“This is the first time that the college has embarked on such a robust process for measuring Core Educational Competency In Reading Things In Books And Writing About Them, and we really can’t do it without your mandated participation. We have devised this rubric in consultation with the Office of Institutional Research About the Institution, which tirelessly gathers data and then enters it into spreadsheets. Please see their Statement of Very Worthy Goals in attachment 6.”
“Imagine a society in which money has been banished. A society in which you would be arrested if you wear eyeglasses, if you wear ties, or if you speak a foreign language.” The Coffin Factory's Randy Rosenthal takes a look at Rithy Panh’s The Elimination, an autobiography focused on his adolescence during the reign of Cambodia’s Khmer Rouge.
This week, Granta redesigned its website, which now boasts a spiffy black-and-white aesthetic. If you’re looking for an excuse to check it out, you could do worse than reading Year in Reading alum Hari Kunzru’s “Drone,” a story which appears in their India issue. (They’re also highlighting great pieces from their archives, among them the story “Night” by Alice Munro.)
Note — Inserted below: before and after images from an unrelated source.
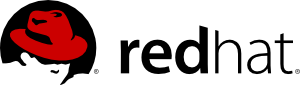
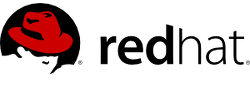
sponsors: Add sponsor levels to the side div
This adds the Gold level to the side bar and reduces the images to be
both 250x86 since they were really too big and I think it looks better
like this and with a bit of padding around.

diff --git a/wordcamp-base/style.css b/wordcamp-base/style.css
@@ -1574,12 +1574,30 @@ h1, h2, h3, h4, h5, h6, #site-title, #site-description, #access .menu, #access d
 }
 
 .sponsors-bar {
-    width: 310px;
+    width: 260px;
     float: right;
 }
 
-.sponsors-bar img {
-    padding-left: 10px;
+.sponsors-bar-title {
+    font-weight: bold;
+    color: #6b8e9f;
+    padding-bottom: 10px;
+}
+
+.sponsors-level {
+    text-align: center;
+}
+
+.sponsors-level-title {
+    font-weight: bold;
+    text-transform: uppercase;
+    text-align: center;
+    background: #6b8e9f;
+    color: #f5f5f4;
+}
+
+.sponsors-level img {
+    padding: 5px 0 5px 0;
 }
 
 .become-sponsor {

diff --git a/wordcamp-base/front.php b/wordcamp-base/front.php
@@ -32,8 +32,12 @@ while ( have_posts() ) : the_post();
         </div>
 
         <div class="sponsors-bar">
-            <img src="<?php echo get_bloginfo('template_url')?>/images/sponsor-google.png" alt="Google" />
-            <img src="<?php echo get_bloginfo('template_url')?>/images/sponsor-redhat.png" alt="Red Hat" />
+            <div class="sponsors-bar-title">Sponsored by</div>
+            <div class="sponsors-level">
+              <div class="sponsors-level-title">Gold</div>
+              <img src="<?php echo get_bloginfo('template_url')?>/images/sponsor-redhat.png" alt="Red Hat" />
+              <img src="<?php echo get_bloginfo('template_url')?>/images/sponsor-google.png" alt="Google" />
+            </div>
             <a href="<?php echo get_permalink(get_page_by_title( 'Sponsors' )); ?>" class="become-sponsor">Become a sponsor too!</a>
         </div>
 	</div>
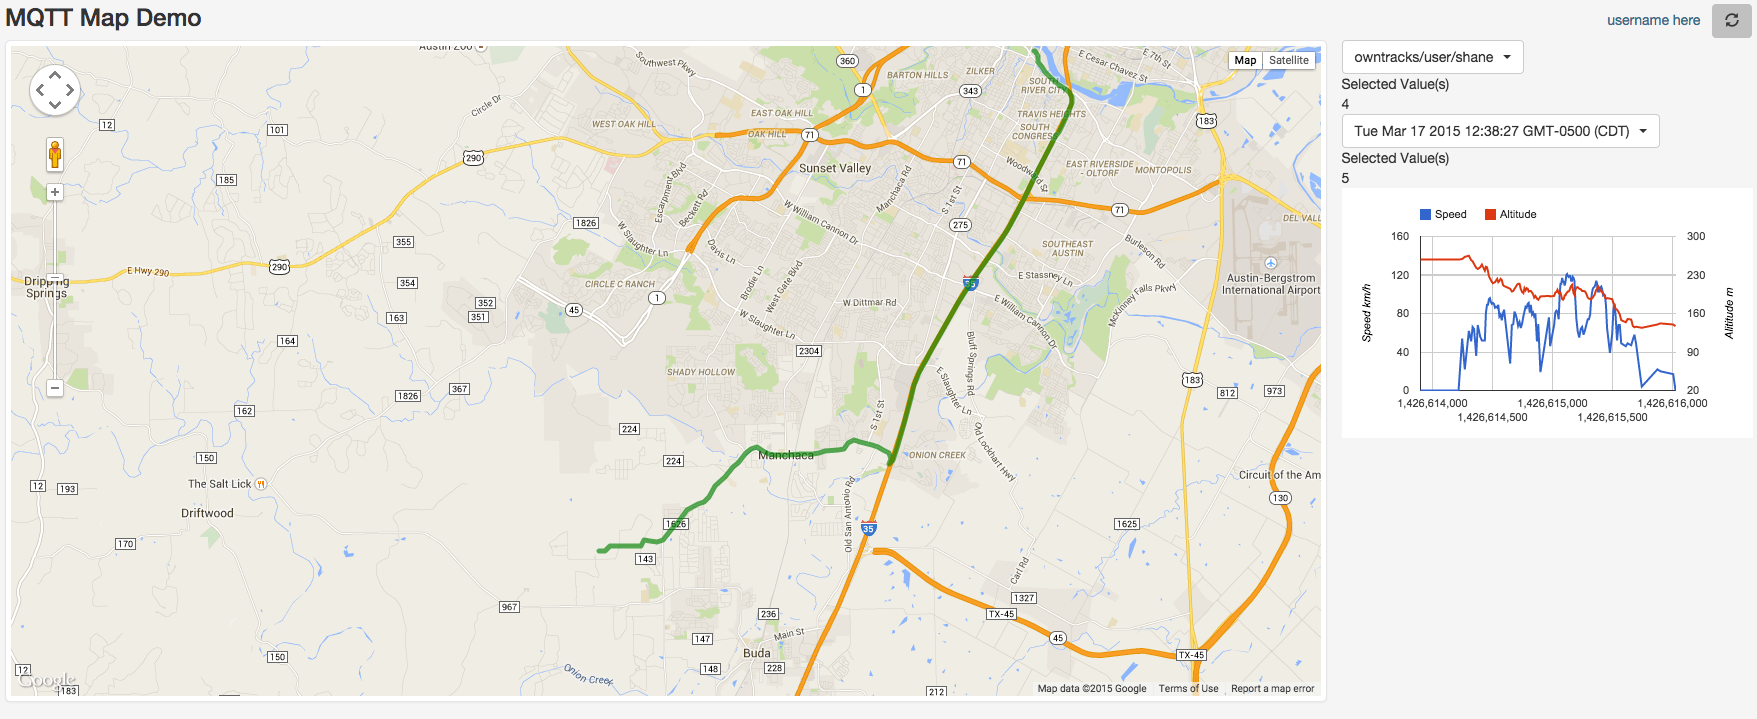
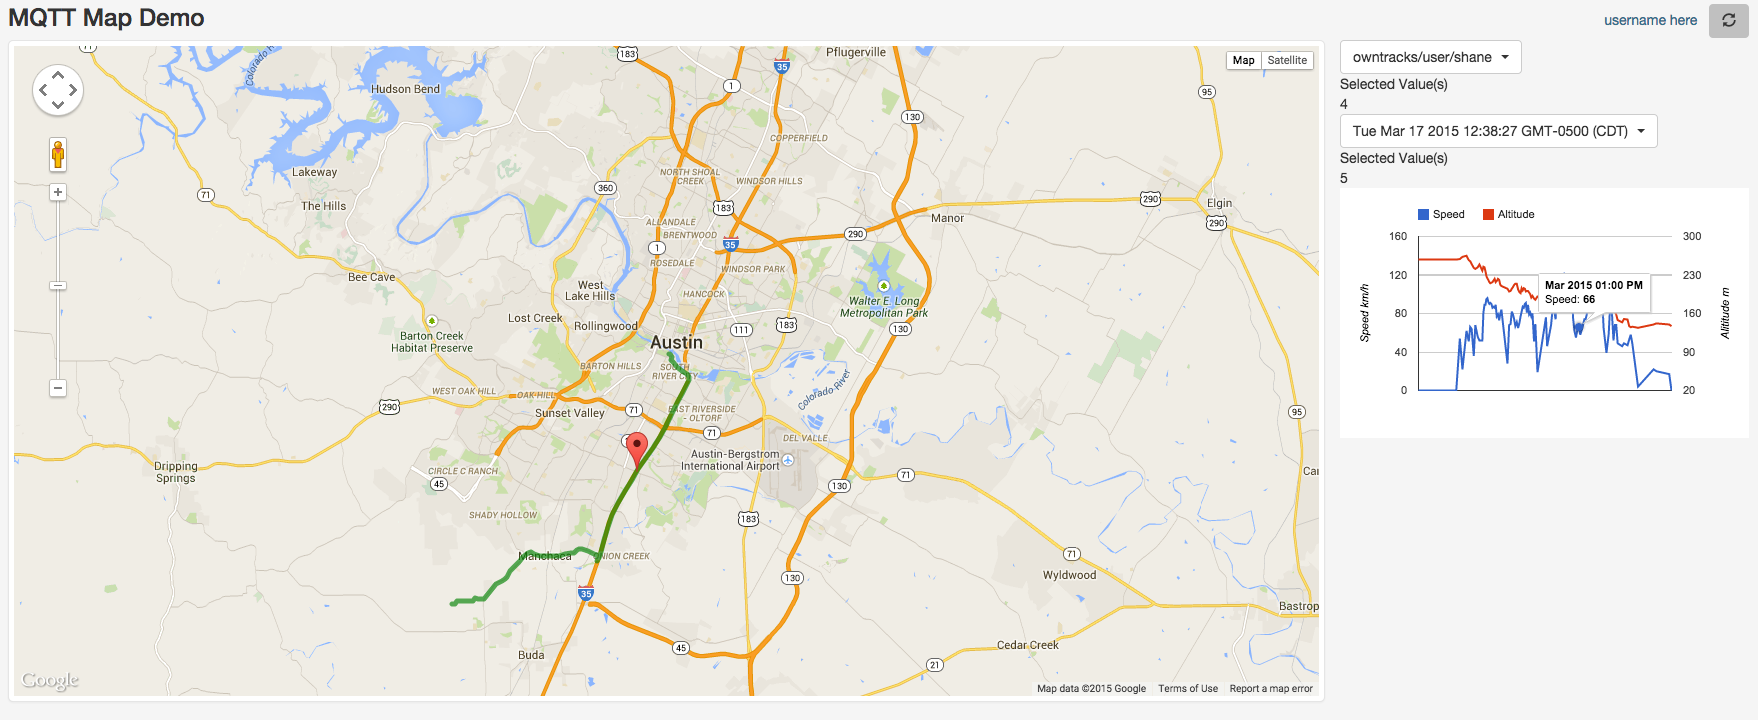
Link chart points to points on map. Update screen shot to reflect status.

diff --git a/src/main/resources/static/js/app.js b/src/main/resources/static/js/app.js
@@ -18,15 +18,42 @@ function ApplicationModel(map, cfg) {
 
     self.init = function() {
         //initialize chart
-        self.speedChart = new google.visualization.LineChart($('#speedChart')[0]);
-        google.visualization.events.addListener(self.speedChart, 'onmouseover', function(e) {
-            console.log("mouseover ",e)
+        self.speedChart = new google.visualization.ChartWrapper({
+            chartType: 'LineChart',
+            containerId: 'speedChart',
+            options: {
+                vAxes: [
+                    {title: 'Speed km/h', titleTextStyle: {color: 'black'}, maxValue: 10}, // Left axis
+                    {title: 'Alititude m', titleTextStyle: {color: 'black'}, maxValue: 20} // Right axis
+                ],
+                series: [
+                    {targetAxisIndex: 0},
+                    {targetAxisIndex: 1}
+                ]
+            }
         });
 
-        google.visualization.events.addListener(self.speedChart, 'onmouseout', function(e) {
-            console.log("mouseout ",e)
-        });
+        //wait for ready event so that we can subscript to mouse over events
+        google.visualization.events.addListener(self.speedChart, 'ready', function() {
 
+            google.visualization.events.addListener(self.speedChart.getChart(), 'onmouseover', function(e) {
+                var dt = self.speedChart.getDataTable(),
+                row = e.row;
+                if (row) {
+                    console.log("mouseover ", row, dt.getRowProperties(e.row));
+                    addMarker({
+                        lat: dt.getValue(e.row, 3),
+                        lon: dt.getValue(e.row, 4)
+                    });
+                    showMarkers();
+                }
+            });
+
+            google.visualization.events.addListener(self.speedChart.getChart(), 'onmouseout', function(e) {
+                console.log("mouseout ",e)
+                deleteMarkers();
+            });
+        });
 
         self.topicIds.subscribe(function(newvalue) {
             getSessions(newvalue);
@@ -146,9 +173,9 @@ function ApplicationModel(map, cfg) {
 
             position: new google.maps.LatLng(data.lat, data.lon),
             //icon: 'http://maps.google.com/mapfiles/ms/icons/red-dot.png',
-            labelContent: 'Lat: ' + data.lat + ' Lng: ' + data.lon,
+            //labelContent: 'Lat: ' + data.lat + ' Lng: ' + data.lon,
             //zIndex: zindex,
-            labelAnchor: new google.maps.Point(20, 0),
+            //labelAnchor: new google.maps.Point(20, 0),
             //labelClass: "labels", // the CSS class for the label
             labelInBackground: false,
             _id: data.id
@@ -192,23 +219,23 @@ function ApplicationModel(map, cfg) {
         dataTable.addColumn('date', 'Date');
         dataTable.addColumn('number', 'Speed');
         dataTable.addColumn('number', 'Altitude');
+        //add lat/lon for hover over event markers on map
+        dataTable.addColumn('number', 'lat');
+        dataTable.addColumn('number', 'lon');
+
         $.each(trackData, function (i, item) {
-            dataTable.addRow([new Date(item.tst * 1000), item.vel, item.alt])
+            dataTable.addRow([new Date(item.tst * 1000), item.vel, item.alt, item.lat, item.lon])
         });
         //reformat date column
         monthYearFormatter = new google.visualization.DateFormat({
             pattern: "MMM yyyy hh:mm aa"
         });
         monthYearFormatter.format(dataTable, 0);
-        self.speedChart.draw(dataTable, {
-                vAxes: [
-                    {title: 'Speed km/h', titleTextStyle: {color: 'black'}, maxValue: 10}, // Left axis
-                    {title: 'Alititude m', titleTextStyle: {color: 'black'}, maxValue: 20} // Right axis
-                ], series: [
-                    {targetAxisIndex: 0},
-                    {targetAxisIndex: 1}
-
-                ]
-            });
+        self.speedChart.setDataTable(dataTable);
+        self.speedChart.setView({
+            columns: [0,1,2]
+        });
+        self.speedChart.draw();
     }
+
 }

diff --git a/src/main/resources/templates/home.html b/src/main/resources/templates/home.html
@@ -15,8 +15,8 @@
             src="https://www.google.com/jsapi?autoload={
             'modules':[{
               'name':'visualization',
-              'version':'1.1',
-              'packages':['line','corechart']
+              'version':'1',
+              'packages':['corechart']
             }]
           }"></script>
     <script th:src="@{/webjars/jquery/2.1.3/jquery.js}"></script>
“At the outset, Nair is in Sierra Leone to keep tabs on his old friend and uses the occasion to practice a little freelance extortion, stealing unspecified multinational secrets on a flash drive and sending them back to his girlfriend in Amsterdam. The first 50 pages are like a Johnsonian take on Graham Greene’s humid morality-play potboilers. Nair keeps meeting shifty European acquaintances and distrusting everything they say.” John Lingan reviews Denis Johnson’s new novel.
After winning The International Design Association's 2012 Library Interior Design Competition, MS&R won funding to convert an abandoned Walmart in McAllen, Texas into a sprawling 124,500 square foot library. McAllen now home to the United States' largest single-story library.
With the help of Johnny Depp, author Douglas Brinkley plans to release Woody Guthrie’s unpublished novel House of Earth next year. Guthrie finished the manuscript—which should yield a finished book about 250-pages long—in 1947, and it concerns a couple from West Texas who fight against banks and lumber companies.
Michael K. Williams, best known to some as The Wire’s Omar Little or Boardwalk Empire’s Chalky White, talks publicly for the first time about his battles with addiction, and how his stint on the Baltimore crime drama coincided with some of the lowest points in his life. “I suffered from a huge identity crisis,” Williams says. “In the end, I was more comfortable with Omar’s skin than my own. That was a problem.”